Speech and occupational therapies will be included in the classroom focusing on traditional (learning to speak and motor skills) and non-traditional (learning how to start, maintain a conversation, and verbalize unpleasant and/or unknown situations) and sensory perception and stimuli teachings and practices. Structure, structure, structure. Children on the spectrum need structure, need to know at this time this happens, and then this happens afterwards.
-Avoiding change if at all possible. No scantron or multiple choice tests. These children do not understand or comprehend these tests or why someone would put wrong choices with the right one.
Teach and reinforce basic daily living skills. In each district, there needs to be a social modification classroom at the lower elementary level, upper elementary level, junior high level, and high school level.
The teachers and aides need training in autism during the summers (so not to disrupt the classrooms with a change in teacher/aide) to continue giving the children the latest advances and techniques available. More one on one face time with these children. Interns from the colleges and volunteers from the high school can be used to help give the children more one on one.

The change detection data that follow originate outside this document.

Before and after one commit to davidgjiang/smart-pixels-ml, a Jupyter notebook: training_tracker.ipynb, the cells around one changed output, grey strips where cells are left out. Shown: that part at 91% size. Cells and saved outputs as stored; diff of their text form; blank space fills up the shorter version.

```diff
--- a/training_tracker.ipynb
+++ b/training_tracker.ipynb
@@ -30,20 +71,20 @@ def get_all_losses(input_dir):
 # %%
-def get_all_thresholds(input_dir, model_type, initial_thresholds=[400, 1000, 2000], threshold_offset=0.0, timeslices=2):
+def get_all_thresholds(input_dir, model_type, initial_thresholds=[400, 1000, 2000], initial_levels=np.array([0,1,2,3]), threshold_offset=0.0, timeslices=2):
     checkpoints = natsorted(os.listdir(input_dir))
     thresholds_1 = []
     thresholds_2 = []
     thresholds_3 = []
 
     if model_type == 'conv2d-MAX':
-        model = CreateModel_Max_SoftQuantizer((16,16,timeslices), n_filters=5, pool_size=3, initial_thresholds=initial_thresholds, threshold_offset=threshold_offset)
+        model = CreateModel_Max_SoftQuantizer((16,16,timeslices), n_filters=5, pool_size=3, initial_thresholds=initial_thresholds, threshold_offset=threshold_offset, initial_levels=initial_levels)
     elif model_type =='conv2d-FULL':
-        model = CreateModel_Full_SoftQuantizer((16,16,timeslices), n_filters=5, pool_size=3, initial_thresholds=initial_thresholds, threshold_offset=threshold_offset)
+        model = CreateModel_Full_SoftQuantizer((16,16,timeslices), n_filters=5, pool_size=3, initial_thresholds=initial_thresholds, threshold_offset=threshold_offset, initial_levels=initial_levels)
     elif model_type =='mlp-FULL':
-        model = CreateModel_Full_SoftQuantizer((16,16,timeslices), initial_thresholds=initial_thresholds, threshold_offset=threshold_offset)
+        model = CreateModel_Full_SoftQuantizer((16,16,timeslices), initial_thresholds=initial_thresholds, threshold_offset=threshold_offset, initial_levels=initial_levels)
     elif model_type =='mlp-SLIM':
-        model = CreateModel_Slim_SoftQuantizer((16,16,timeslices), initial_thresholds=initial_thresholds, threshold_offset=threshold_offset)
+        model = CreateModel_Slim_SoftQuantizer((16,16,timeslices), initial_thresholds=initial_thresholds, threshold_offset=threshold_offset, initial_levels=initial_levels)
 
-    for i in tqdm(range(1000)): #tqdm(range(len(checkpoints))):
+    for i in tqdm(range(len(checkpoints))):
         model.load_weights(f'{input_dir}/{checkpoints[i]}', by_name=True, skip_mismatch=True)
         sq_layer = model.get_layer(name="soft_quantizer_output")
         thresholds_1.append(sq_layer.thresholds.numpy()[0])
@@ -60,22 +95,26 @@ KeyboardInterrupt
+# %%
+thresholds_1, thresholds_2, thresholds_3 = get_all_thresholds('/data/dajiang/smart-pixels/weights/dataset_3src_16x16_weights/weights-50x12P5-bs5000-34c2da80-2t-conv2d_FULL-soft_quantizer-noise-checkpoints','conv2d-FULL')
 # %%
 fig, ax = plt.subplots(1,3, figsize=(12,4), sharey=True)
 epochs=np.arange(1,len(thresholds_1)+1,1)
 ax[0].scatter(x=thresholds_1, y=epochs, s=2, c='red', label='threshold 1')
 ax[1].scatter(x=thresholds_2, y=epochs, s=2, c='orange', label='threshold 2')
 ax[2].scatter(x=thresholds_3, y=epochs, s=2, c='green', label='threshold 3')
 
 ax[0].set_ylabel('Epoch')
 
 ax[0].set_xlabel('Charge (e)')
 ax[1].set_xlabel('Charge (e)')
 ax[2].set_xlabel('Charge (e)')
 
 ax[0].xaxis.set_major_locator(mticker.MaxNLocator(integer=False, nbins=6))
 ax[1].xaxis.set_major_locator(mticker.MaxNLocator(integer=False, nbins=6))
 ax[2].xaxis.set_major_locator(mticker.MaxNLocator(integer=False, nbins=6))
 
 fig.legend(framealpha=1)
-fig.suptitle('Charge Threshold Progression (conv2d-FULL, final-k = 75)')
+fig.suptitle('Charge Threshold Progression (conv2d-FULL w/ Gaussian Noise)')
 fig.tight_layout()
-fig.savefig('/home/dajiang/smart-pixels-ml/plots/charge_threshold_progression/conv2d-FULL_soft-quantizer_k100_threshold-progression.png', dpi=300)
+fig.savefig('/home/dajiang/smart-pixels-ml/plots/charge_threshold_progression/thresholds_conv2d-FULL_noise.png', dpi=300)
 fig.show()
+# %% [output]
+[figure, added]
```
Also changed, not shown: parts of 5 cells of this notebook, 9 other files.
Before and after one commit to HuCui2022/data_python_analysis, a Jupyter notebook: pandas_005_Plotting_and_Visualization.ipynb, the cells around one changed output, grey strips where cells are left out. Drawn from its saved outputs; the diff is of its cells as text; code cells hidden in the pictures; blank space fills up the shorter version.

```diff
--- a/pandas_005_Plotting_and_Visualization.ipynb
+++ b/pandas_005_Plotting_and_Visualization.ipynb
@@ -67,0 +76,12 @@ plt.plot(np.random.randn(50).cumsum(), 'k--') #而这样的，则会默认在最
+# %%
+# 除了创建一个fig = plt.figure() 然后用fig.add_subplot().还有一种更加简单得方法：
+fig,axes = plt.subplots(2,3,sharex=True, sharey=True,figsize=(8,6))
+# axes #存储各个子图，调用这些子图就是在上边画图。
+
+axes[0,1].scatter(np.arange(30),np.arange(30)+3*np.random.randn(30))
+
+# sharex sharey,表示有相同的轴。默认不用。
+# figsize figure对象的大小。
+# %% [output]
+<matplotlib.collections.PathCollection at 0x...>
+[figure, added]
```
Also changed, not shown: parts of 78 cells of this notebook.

Oh wait, how will this be funded, one might ask? The schools gets money for children to actually go to the public schools and the school get extra money for each special education child in their school. And honestly speaking, why not pay for classes and accommodations for these children, instead of paying a settlement in a class action lawsuit which would ultimately make changes in classrooms and teachings for children on the spectrum anyway.
In conclusion, federal laws require that the school district accommodate special needs children.
Children on the autism spectrum should not be haphazardly placed in behavior modification classes or special education classes for mentally and physically handicapped children. Children with Autism have socialization deficits. Social modification classes are needed in each school district as a solution for this problem. These children need to quit being bounced from place to place, quit being forced out of public school and into homeschooling due to misunderstanding and frustrations between the parents and the school system. The school system needs to get educated, get active, and start accommodating these children and not just put a band aid on the problem and hope no one is looking.
By Melissa Rushing.